Looking for Robb Report UK? Click here to visit our UK site.

Taste Test: Like His Songs, Bob Dylan’s New Bourbon Is Deceptively Complex

Our whiskey critic reviews Heaven's Door Bootleg Volume III.

Heaven's Door Bootleg Volume III Photo: courtesy Heaven's Door

What more is there to say about the world of celebrity-backed spirits brands? Not much at this point, so maybe it’s worth looking at each one individually instead of as a group. There are certainly a few that are clear attempts at quick cash grabs, while others are likely a passion project, or at least a passing-interest endeavor. Bob Dylan’s Heaven’s Door whiskey brand seems to fall into the latter category. After all, it’s not like Dylan needs the money, and if you believe the marketing he’s actually something of a whiskey connoisseur.

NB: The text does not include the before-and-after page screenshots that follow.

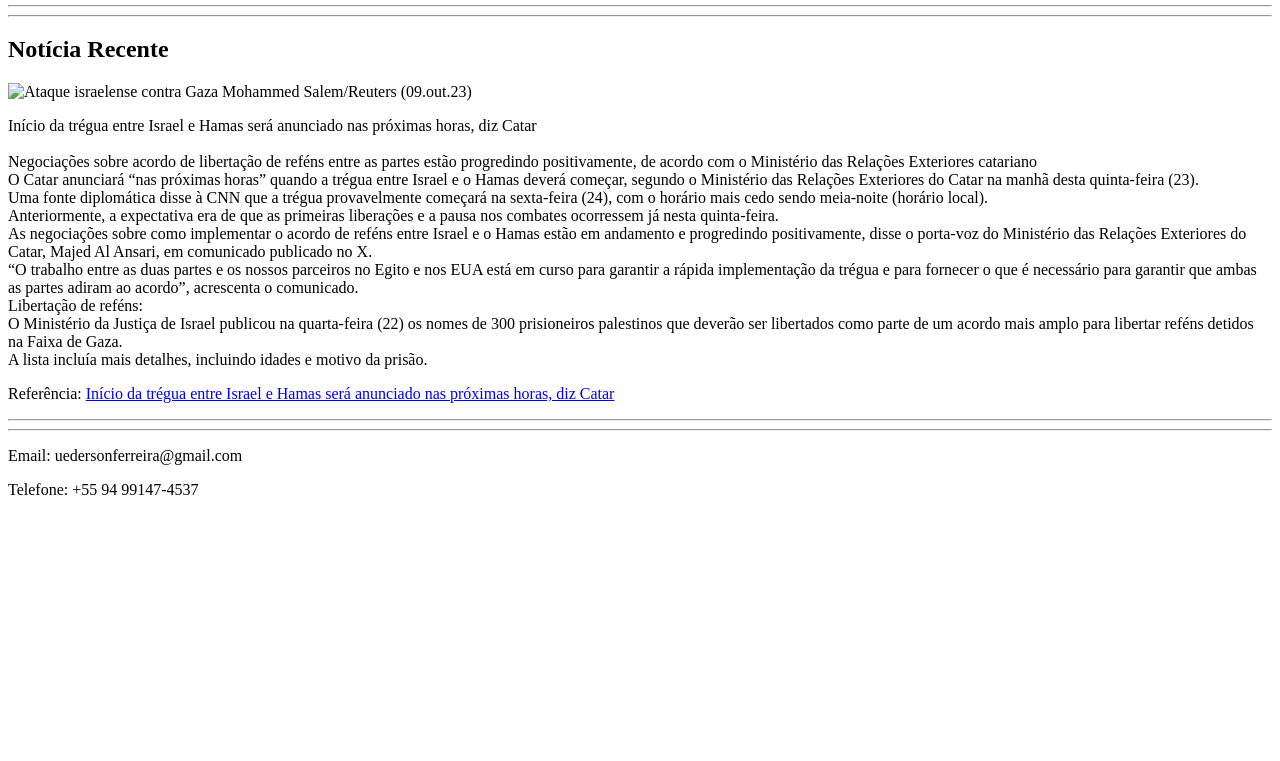
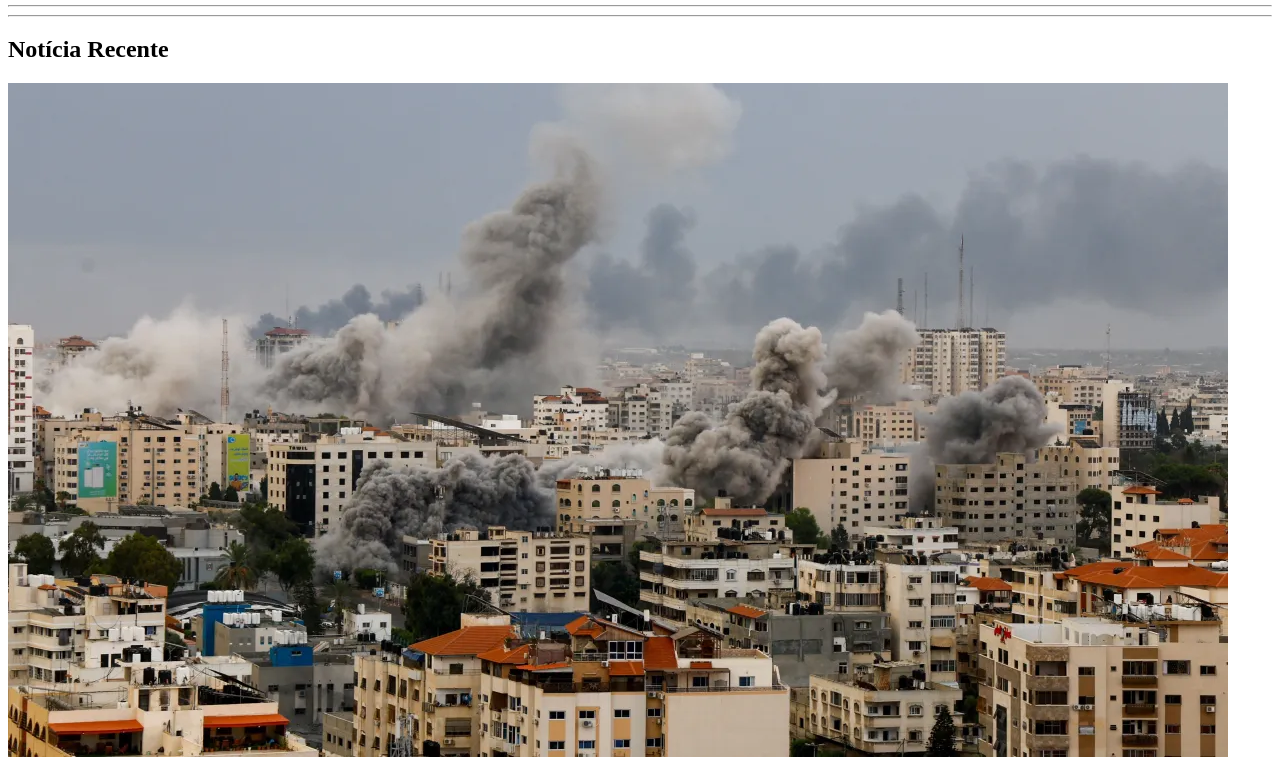
Before and after one commit to uederson-ferreira/AulasCoderhouse, a plain HTML site: page index.html in a window 1280 px wide. Shown: the part 936-1697 px from the top of the page. Before the commit the page ends 1451 px from the top, so only its background shows below. Drawn offline with Linux system fonts and the light colour scheme; the site is published under a folder, as on GitHub Pages, so addresses that start at the root find nothing.

Commit message:
Ajuste da imagen

```diff
--- a/index.html
+++ b/index.html
@@ -85,7 +85,7 @@
 <hr>
     <article>
         <h2>Notícia Recente</h2>
-        <img src="/imgs/Img01.jpg" alt="Ataque israelense contra Gaza Mohammed Salem/Reuters (09.out.23)">
+        <img src="./imgs/Img01.jpg" alt="Ataque israelense contra Gaza Mohammed Salem/Reuters (09.out.23)">
         <p>Início da trégua entre Israel e Hamas será anunciado nas próximas horas, diz Catar
             <br>
             <br>
```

Regardless, the team behind the brand certainly knows what they are doing, and the trio of sourced whiskeys (straight bourbon, straight rye, double barreled whiskey) are some high-quality, if expensive, expressions.

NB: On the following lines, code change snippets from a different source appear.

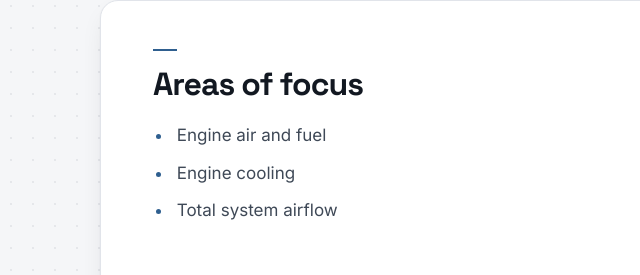
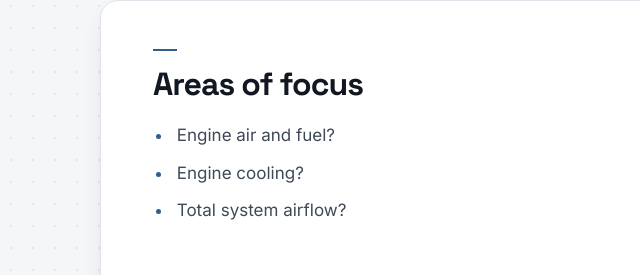
Before and after one commit to MaxPurcea/maxpurcea.github.io, a plain HTML site: page projects/fluid-mechanical-dissection.html in a window 1280 px wide. Shown: the part 621-896 px from the top of the page, 110-750 px from the left. Drawn offline with Linux system fonts and the light colour scheme.

Commit message:
Update fluid-mechanical-dissection.html

```diff
--- a/projects/fluid-mechanical-dissection.html
+++ b/projects/fluid-mechanical-dissection.html
@@ -62,9 +62,9 @@
   <article class="prose">
     <h2>Areas of focus</h2>
     <ul>
-      <li>Engine air and fuel</li>
-      <li>Engine cooling</li>
-      <li>Total system airflow</li>
+      <li>Engine air and fuel?</li>
+      <li>Engine cooling?</li>
+      <li>Total system airflow?</li>
     </ul>
 
     <h2>Dissection</h2>
```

Speaking of expensive, the Bootleg Series, which launched in 2019, is the creme de la creme of high-priced, rarified Heaven’s Door whiskey. Volume 1 was a 26-year-old whisky of undetermined origin (although the lack of an “e” makes Canada a likely suspect) finished in Japanese mizunara oak. Volume 2 was a 15-year-old bourbon finished in Jamaican rum casks. And the brand-new Volume 3 is a cask-strength (121.2 proof) 13-year-old bourbon finished in Vino de Naranja barrels from southern Spain. Now, when you think of Spanish influence on whiskey, it’s usually sherry-seasoned oak that you’re talking about. But this is a very different finishing process. According to the brand, the barrels used for this secondary maturation previously held a sweet white dessert wine that was macerated with bitter orange peel to pick up flavor and color. The bourbon spent almost a year finishing in these casks, more than enough time to have a significant impact on the whiskey.

The color is dark amber, with what could be interpreted as a slight orange tinge. The nose has notes of rich caramel, vanilla and baked apple. But the palate is where things really start to light up. The mouthfeel is almost viscous, with notes of blueberry jam, marzipan, maraschino cherry syrup and fudge coating your tongue. This is an intense whiskey, teetering on the verge of overpowering the inherent character of the bourbon, but pulling back at the last second with more familiar American whiskey characteristics. I’d venture a guess that any more time spent in these finishing barrels would have inexorably altered this whiskey to the point where it might not be as enjoyable. As it stands now, this would make a nice after dinner dram.

There are only 3,949 bottles available of this whiskey, and each will run you close to $600 (or more, depending on the retailer). Each bottle is a handmade ceramic decanter decorated with one of Dylan’s paintings called “Sunday Afternoon” (remember, he is a visual artist too). And the bottle comes housed in a leather journal with details that are supposed to bring to mind Spanish architecture. The Bootleg Series Volume 3 might not blow as many minds as Dylan going electric once did, but this intriguing dessert bourbon will definitely please fans of the brown spirits category.

Score: 92

Pre-Order Now: $545

What Our Score Means

  • 100: Worth trading your first born for 
  • 95 – 99 In the Pantheon: A trophy for the cabinet 
  • 90 – 94 Great: An excited nod from friends when you pour them a dram 
  • 85 – 89 Very Good: Delicious enough to buy, but not quite special enough to chase on the secondary market 
  • 80 – 84 Good: More of your everyday drinker, solid and reliable 
  • Below 80 It’s alright: Honestly, we probably won’t waste your time and ours with this 

Every week Jonah Flicker tastes the most buzzworthy and interesting whiskeys in the world. Check back each Friday for his latest review.

More Spirits